Subject:  News from Peter Christopher - the latest from Vermont in July '02 !!


Dear Friends, July 16, 2002

Here's the latest news from Vermont!

In February I wrote about my upcoming spring travels - I spent a great week at Metta Forest Monastery near San Diego, several weeks with friends along the west coast, three weeks on Hawaii working on organic farms. The life of learning/traveling/teaching interchanged with periods at home in Vermont continues to be rewarding for me. For me, this lifestyle is much cheaper than formal education, more effective, more holistic, more empowering, more appropriate; I feel so blessed to have been able to live this lifestyle for the past several years. At the same time, I am also beginning to experience an openness to make a commitment to a place, task, and community -- although I'm in no hurry yet.

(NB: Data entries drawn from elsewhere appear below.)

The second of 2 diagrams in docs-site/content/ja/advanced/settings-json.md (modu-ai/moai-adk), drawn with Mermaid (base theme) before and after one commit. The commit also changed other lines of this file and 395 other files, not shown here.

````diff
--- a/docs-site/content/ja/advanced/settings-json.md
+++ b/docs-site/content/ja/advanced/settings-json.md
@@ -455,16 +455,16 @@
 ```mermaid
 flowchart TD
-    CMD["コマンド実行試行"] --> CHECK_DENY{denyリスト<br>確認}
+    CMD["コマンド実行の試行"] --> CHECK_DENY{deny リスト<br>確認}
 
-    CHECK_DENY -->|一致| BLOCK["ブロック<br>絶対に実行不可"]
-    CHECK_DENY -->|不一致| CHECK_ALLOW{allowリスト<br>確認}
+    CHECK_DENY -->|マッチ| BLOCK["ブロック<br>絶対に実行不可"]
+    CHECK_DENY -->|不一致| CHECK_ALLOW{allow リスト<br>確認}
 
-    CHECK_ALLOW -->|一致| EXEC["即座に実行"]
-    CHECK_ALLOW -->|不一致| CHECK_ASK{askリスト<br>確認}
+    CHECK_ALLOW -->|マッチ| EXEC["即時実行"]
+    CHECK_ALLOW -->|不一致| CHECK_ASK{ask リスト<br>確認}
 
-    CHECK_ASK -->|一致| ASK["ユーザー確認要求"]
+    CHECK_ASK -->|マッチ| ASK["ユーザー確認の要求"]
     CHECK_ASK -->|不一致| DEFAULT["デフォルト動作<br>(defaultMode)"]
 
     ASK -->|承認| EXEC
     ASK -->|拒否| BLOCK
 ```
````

My overarching theme these days is the same as I mentioned in my February letter - the investigation and development of ideas and habits which result in happiness, peacefulness, and freedom from suffering. Right now, my perspective on this is to attempt to reduce my engagement in activities which result in unrealistic and unhelpful reinforcement of the importance of self. This is because I am finding validity to the 'spiritual' suggestion that the magnitude of the ego tends to be inversely proportionate to the magnitude of the happiness. So I am learning how to honor other aspects of life rather than my fantasies about myself - how to honor other people, how to honor the earth, how to honor different aspects of my physical being. So let me share a few thoughts I've had lately. How to honor my parents - develop a mature, adult-adult friendship with them: be clear about my emotions as appropriate; keep in contact; express interest in their emotional, intellectual, and physical lives; have some fun together; don't pressure them to change. How to honor friends and family - be truthful, precise, and literal in speech; share time and energy with them; reconnect from time to time; be open to recognizing what habits are active without judging the habits. How to honor people around the world: limit consumption of food and commodities to a nonexploitative level (ideally, the world average or median); learn about people and places around the world; strive to be comfortable sharing excess time, energy, information, and money with friends and strangers.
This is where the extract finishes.